The biggest appeal of locally sourced products is quality for the chef. He feels that freshly farmed produce has much higher quality as opposed to the products that are trucked in from California. He adds, "Its great to be able to curb refrigerator trucks traveling for fourty-eight hours, produce that was picked three weeks ago, and wasn’t fully ripened on the vine or in the ground."
Salimäki talks about the traits that he aspires to have as a chef. He says that he tries to keep a level head and respond in an even-tempered way. He says that he loves his current crew and continues, "They’re great and they respond to me, so I don’t feel that I have to yell at them." He adds that having a calm quality helps him show a younger generation of cooks the kind of attitude that is important in the kitchen.
Another factor that Salimäki considers is the fact that he's in a service industry. He explains that in his kitchen, the customer is always first and also points out, "I’ve been in plenty of kitchens where ‘no’ comes first and that doesn’t make any sense to me. We’re in the service industry and we serve people."
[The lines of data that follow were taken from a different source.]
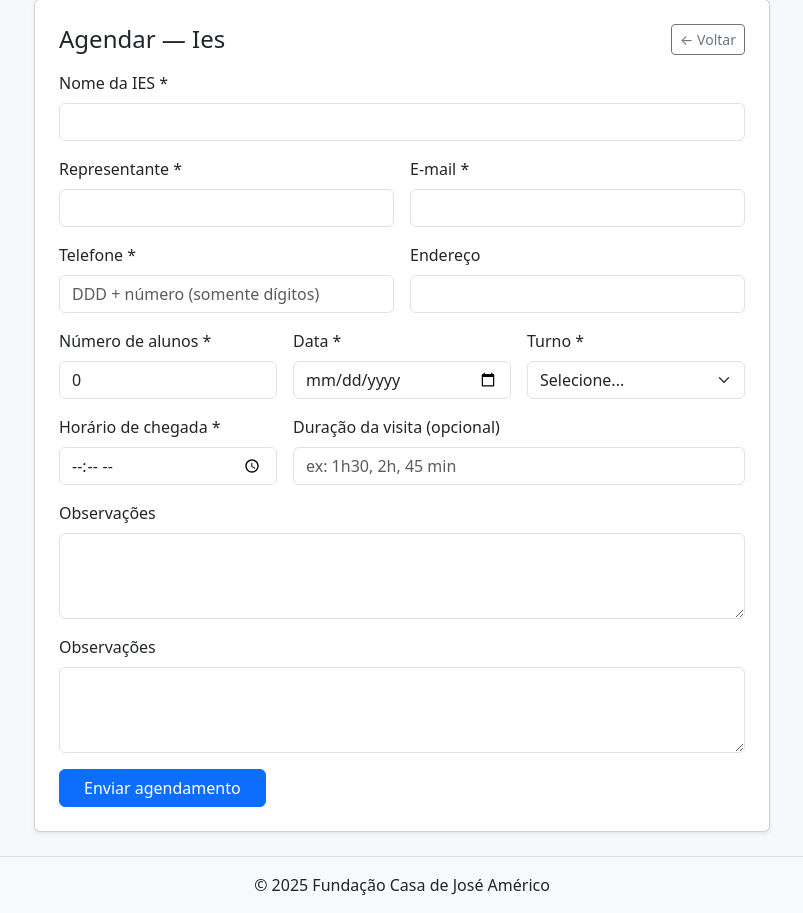
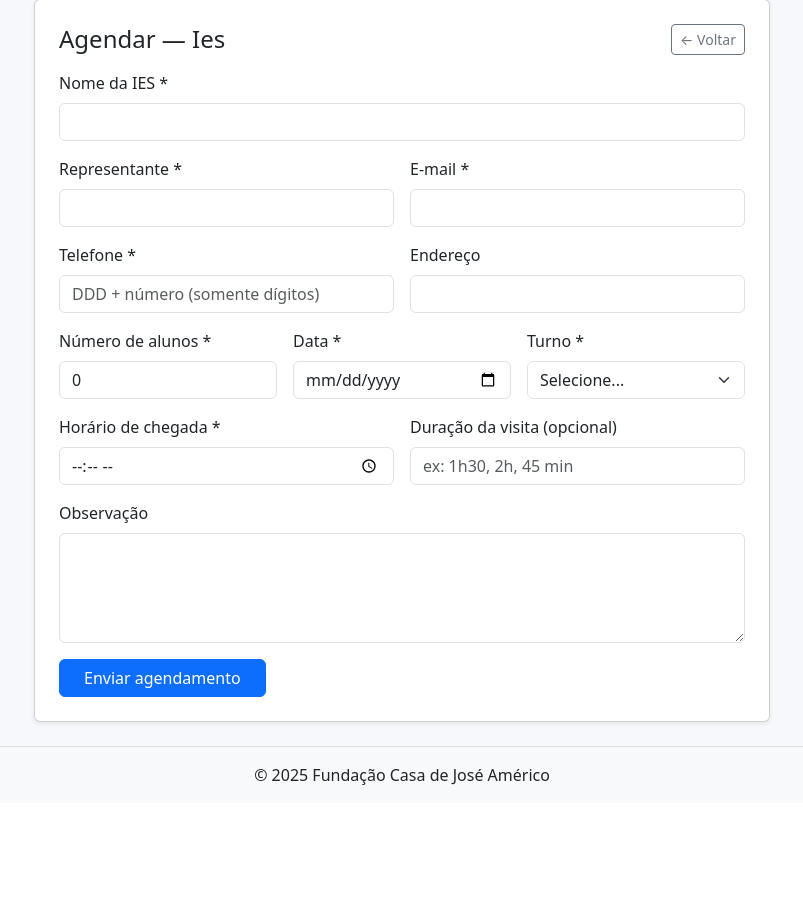
Before and after one commit to NanaBananiiih/fcja-agendamentos, a Flask app: page /agendar/ies in a window 1280 px wide. Shown: the part 86-999 px from the top of the page, without its empty margins (238-1041 px from the left). After the commit the page ends 871 px from the top, so only its background shows below. Run offline with Flask 3, Linux system fonts and the light colour scheme; some libraries are stand-ins or nearby versions.

Commit message:
Corrige partial IES: remove observações duplicadas e adiciona horário/duração

```diff
--- a/web/templates/partials/_ies_fields.html
+++ b/web/templates/partials/_ies_fields.html
@@ -1,5 +1,4 @@
-{# partial: campos para agendamento IES #}
-
+{# partial: campos para agendamento IES (corrigido) #}
 <div class="col-12">
   <label for="nome_ies" class="form-label">Nome da IES *</label>
   <input type="text" class="form-control" id="nome_ies" name="nome_ies" required>
@@ -20,14 +19,8 @@
 
 <div class="col-md-6">
   <label for="telefone" class="form-label">Telefone *</label>
-  <input
-      type="tel"
-      class="form-control"
-      id="telefone"
-      name="telefone"
-      placeholder="DDD + número (somente dígitos)"
-      required>
-  <div class="invalid-feedback">Informe um telefone válido.</div>
+  <input type="tel" class="form-control" id="telefone" name="telefone" placeholder="DDD + número (somente dígitos)" required pattern="[\d\(\)\-\s\+]{8,}">
+  <div class="invalid-feedback">Informe um telefone válido (somente dígitos).</div>
 </div>
 
 <div class="col-md-6">
@@ -50,33 +43,24 @@
   <label for="turno" class="form-label">Turno *</label>
   <select class="form-select" id="turno" name="turno" required>
     <option value="">Selecione...</option>
-    <option value="manha">manhã</option>
-    <option value="tarde">tarde</option>
+    <option value="manha">Manhã</option>
+    <option value="tarde">Tarde</option>
   </select>
   <div class="invalid-feedback">Selecione o turno.</div>
 </div>
 
-<div class="col-md-4">
-  <label class="form-label">Horário de chegada *</label>
-  <input type="time" name="horario_chegada" class="form-control" required>
+<div class="col-md-6">
+  <label for="horario_chegada" class="form-label">Horário de chegada *</label>
+  <input type="time" class="form-control" id="horario_chegada" name="horario_chegada" required>
   <div class="invalid-feedback">Informe o horário de chegada.</div>
 </div>
 
-<div class="col-md-8">
-  <label class="form-label">Duração da visita (opcional)</label>
-  <input
-      name="duracao"
-      type="text"
-      class="form-control"
-      placeholder="ex: 1h30, 2h, 45 min">
+<div class="col-md-6">
+  <label for="duracao" class="form-label">Duração da visita (opcional)</label>
+  <input type="text" class="form-control" id="duracao" name="duracao" placeholder="ex: 1h30, 2h, 45 min">
 </div>
 
 <div class="col-12">
-  <label for="observacao" class="form-label">Observações</label>
-  <textarea class="form-control" id="observacao" name="observacao" rows="3"></textarea>
+  <label for="observacao" class="form-label">Observação</label>
+  <textarea class="form-control" id="observacao" name="observacao" rows="4"></textarea>
 </div>
-
-<div class="col-12">
-  <label for="observacao" class="form-label">Observações</label>
-  <textarea class="form-control" id="observacao" name="observacao" rows="3"></textarea>
-</div>
```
In terms of his kitchen team, the chef says that the first trait that he looks for is passion. The kitchen staff, for him, has to love the food that they're putting out. Rushing is something that Salimäki doesn't want to see and he also encourages his staff to be, "constantly tasting everything. They have their tasting spoons on every station and nothing leaves the kitchen without me or them trying it first.”
Motivation and inspiration comes from many sources for Salimäki. He say that he honestly loves what he does to the point that he wakes up every day thinking about the features he'll create for the week. He says that he went to school to study computer science but discovered his true passion in cooking. He adds, "My motivation is my family and I want something that will help them in the long term. I want to be prosperous and perhaps maybe one of my children will follow in my footsteps or want to run the business one day.”
Butterscotch pie - vanilla whipped cream, toffee crumble.
|Cooking in the Moment: A Year of Seasonal Recipes|
For Andrea Reusing—an award-winning chef, a leader in the sustainable agriculture movement, and a working mother—“cooking in the moment” simply means focusing on one meal at a t...
|Cooking from the Farmers' Market|
The oft-heard mantra, “Eat Seasonally, Locally, and Organically” need not be daunting. Nor should eating more fresh fruits and vegetables. Williams-Sonoma Cooking from the Farme...
|The CSA Cookbook: No-Waste Recipes for Cooking Your Way Through a Community Supported Agriculture...|
Make the most of your CSA membership—or your garden harvest—with simple yet bold, inventive yet nourishing meals from acclaimed blogger Linda Ly.Community Supported Agriculture ...